Structured diff data:
● ● ● ●

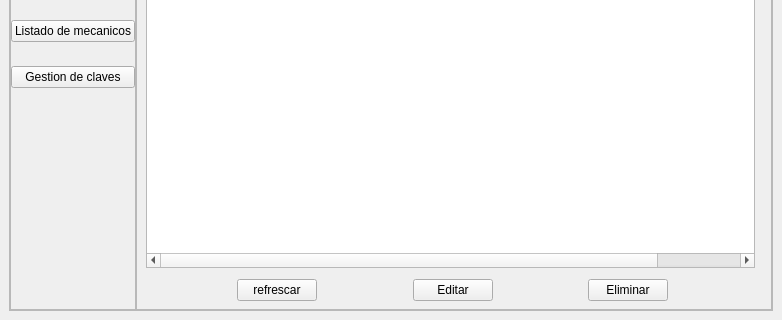
Alaan20/TP_FINAL-POO, file views/main.ui: the form before one commit; both pictures show x 0 to 782 and y 304 to 624 of the 782 by 624 pixel window.
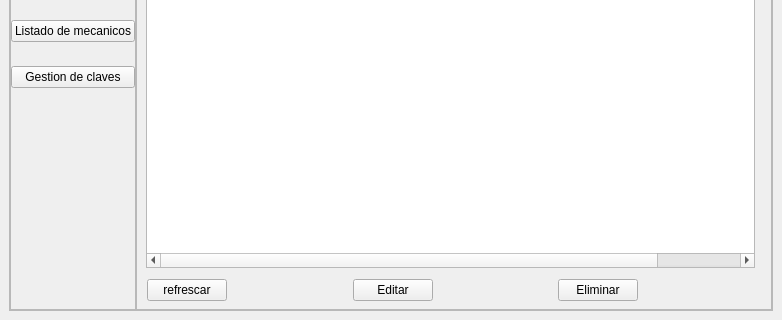
The form after the commit. The open tabs and pages were chosen to show the change. Icons and pictures are not drawn.

```diff
--- a/views/main.ui
+++ b/views/main.ui
@@ -1002,19 +1002,6 @@
                </rect>
               </property>
               <layout class="QHBoxLayout" name="horizontalLayout_11">
-               <item>
-                <spacer name="horizontalSpacer_7">
-                 <property name="orientation">
-                  <enum>Qt::Horizontal</enum>
-                 </property>
-                 <property name="sizeHint" stdset="0">
-                  <size>
-                   <width>40</width>
-                   <height>20</height>
-                  </size>
-                 </property>
-                </spacer>
-               </item>
                <item>
                 <widget class="QPushButton" name="refrescar_3">
                  <property name="text">
```
Left out of the diff: 30 changed lines with no effect on the pictures.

● ● ● ●

Requirement:
Restate every record above word for word, without images.

Written solution:
Alaan20/TP_FINAL-POO, file views/main.ui: the form before one commit; both pictures show x 0 to 782 and y 304 to 624 of the 782 by 624 pixel window.
The form after the commit. The open tabs and pages were chosen to show the change. Icons and pictures are not drawn.

```diff
--- a/views/main.ui
+++ b/views/main.ui
@@ -1002,19 +1002,6 @@
                </rect>
               </property>
               <layout class="QHBoxLayout" name="horizontalLayout_11">
-               <item>
-                <spacer name="horizontalSpacer_7">
-                 <property name="orientation">
-                  <enum>Qt::Horizontal</enum>
-                 </property>
-                 <property name="sizeHint" stdset="0">
-                  <size>
-                   <width>40</width>
-                   <height>20</height>
-                  </size>
-                 </property>
-                </spacer>
-               </item>
                <item>
                 <widget class="QPushButton" name="refrescar_3">
                  <property name="text">
```
Left out of the diff: 30 changed lines with no effect on the pictures.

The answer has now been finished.